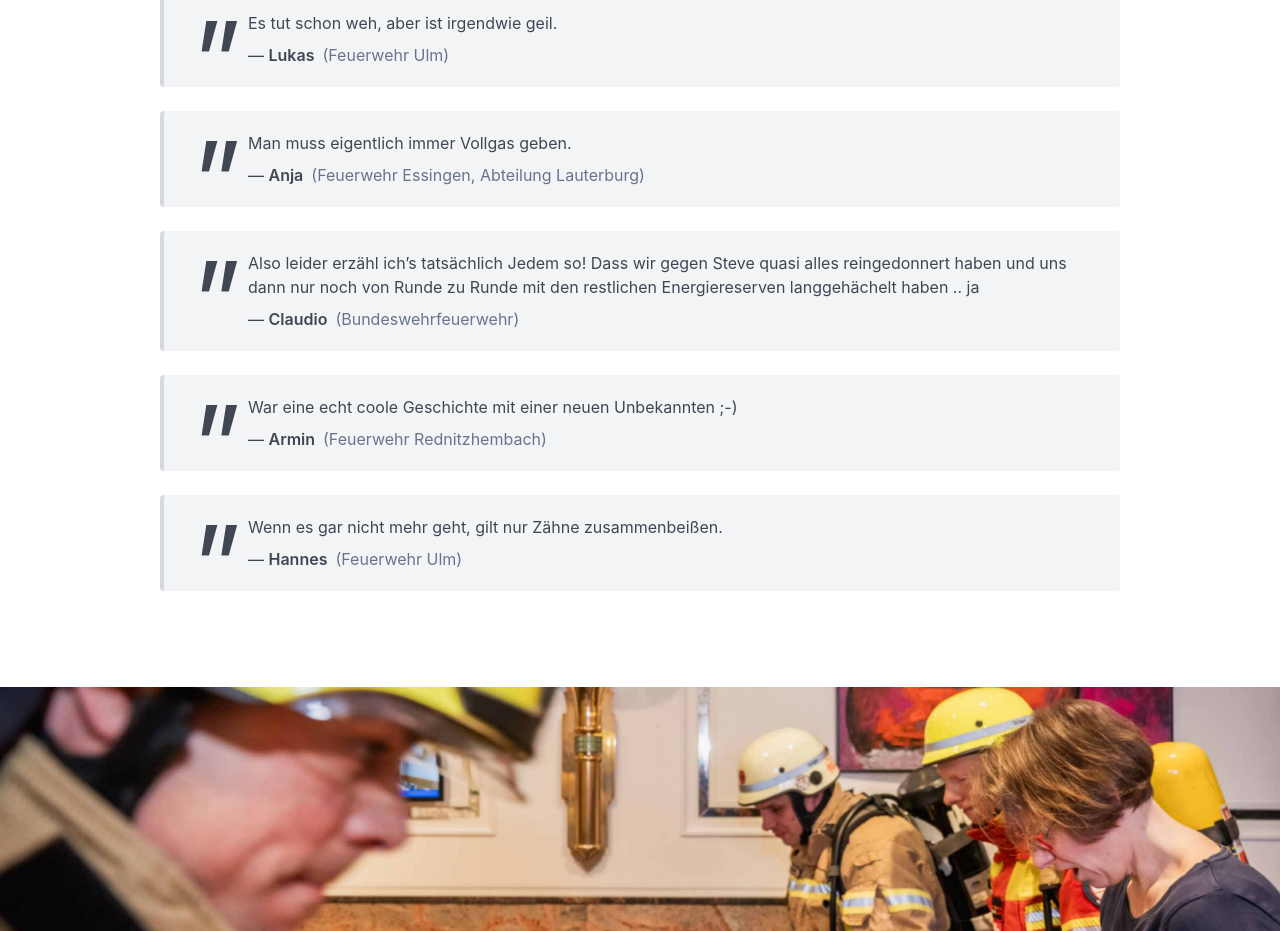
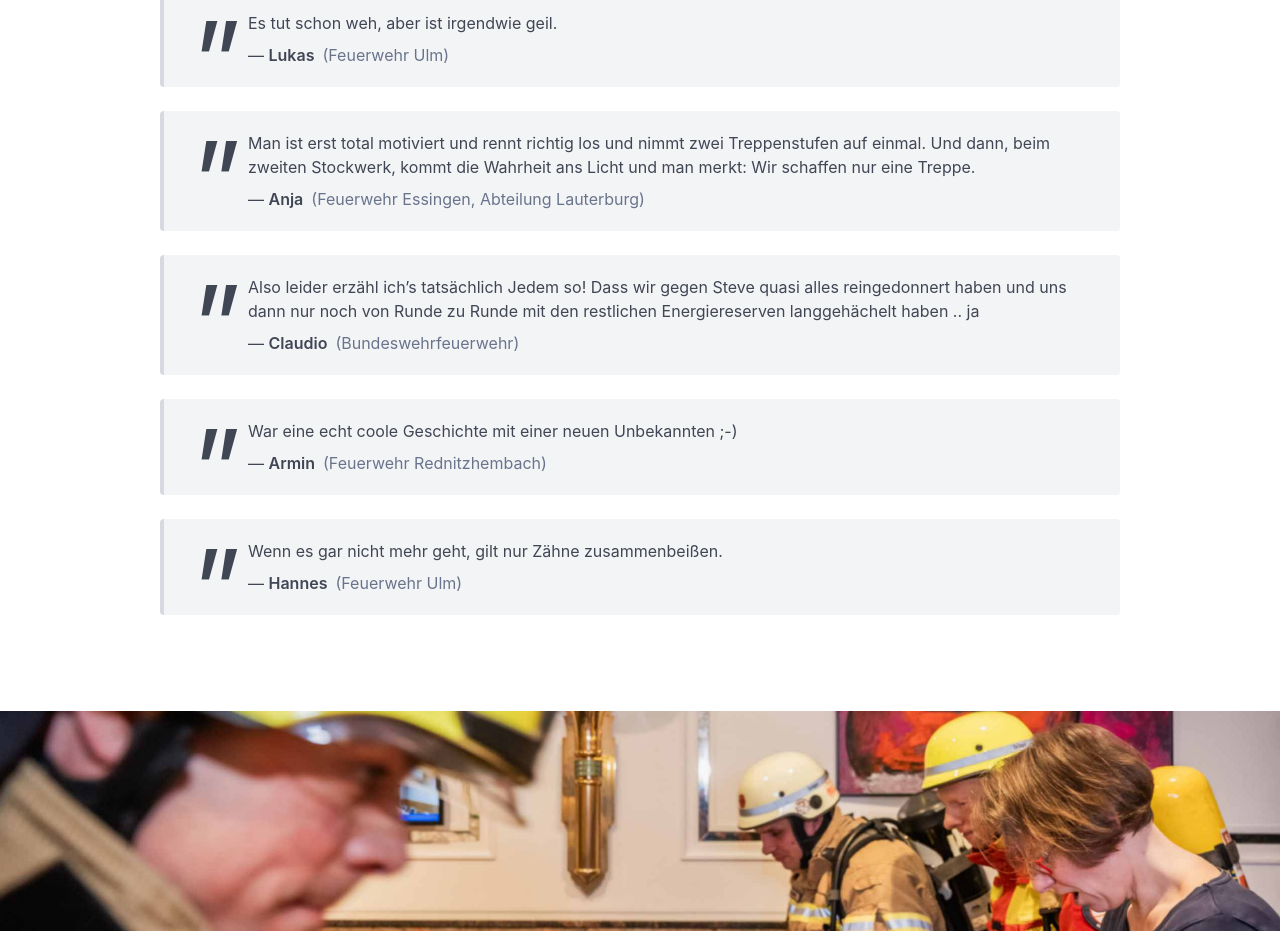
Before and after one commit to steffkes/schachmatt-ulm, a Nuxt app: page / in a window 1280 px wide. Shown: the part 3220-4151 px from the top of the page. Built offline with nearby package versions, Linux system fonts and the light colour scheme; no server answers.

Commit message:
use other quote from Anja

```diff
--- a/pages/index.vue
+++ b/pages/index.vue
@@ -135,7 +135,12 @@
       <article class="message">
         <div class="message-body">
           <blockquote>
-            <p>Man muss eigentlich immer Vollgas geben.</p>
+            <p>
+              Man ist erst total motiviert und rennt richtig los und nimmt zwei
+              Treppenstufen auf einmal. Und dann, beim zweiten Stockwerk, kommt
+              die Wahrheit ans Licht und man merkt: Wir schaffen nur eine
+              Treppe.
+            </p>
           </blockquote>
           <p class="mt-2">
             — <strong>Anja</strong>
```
========
Task item: Return every line above verbatim, pictures excluded.

Solution:
Before and after one commit to steffkes/schachmatt-ulm, a Nuxt app: page / in a window 1280 px wide. Shown: the part 3220-4151 px from the top of the page. Built offline with nearby package versions, Linux system fonts and the light colour scheme; no server answers.

Commit message:
use other quote from Anja

```diff
--- a/pages/index.vue
+++ b/pages/index.vue
@@ -135,7 +135,12 @@
       <article class="message">
         <div class="message-body">
           <blockquote>
-            <p>Man muss eigentlich immer Vollgas geben.</p>
+            <p>
+              Man ist erst total motiviert und rennt richtig los und nimmt zwei
+              Treppenstufen auf einmal. Und dann, beim zweiten Stockwerk, kommt
+              die Wahrheit ans Licht und man merkt: Wir schaffen nur eine
+              Treppe.
+            </p>
           </blockquote>
           <p class="mt-2">
             — <strong>Anja</strong>
```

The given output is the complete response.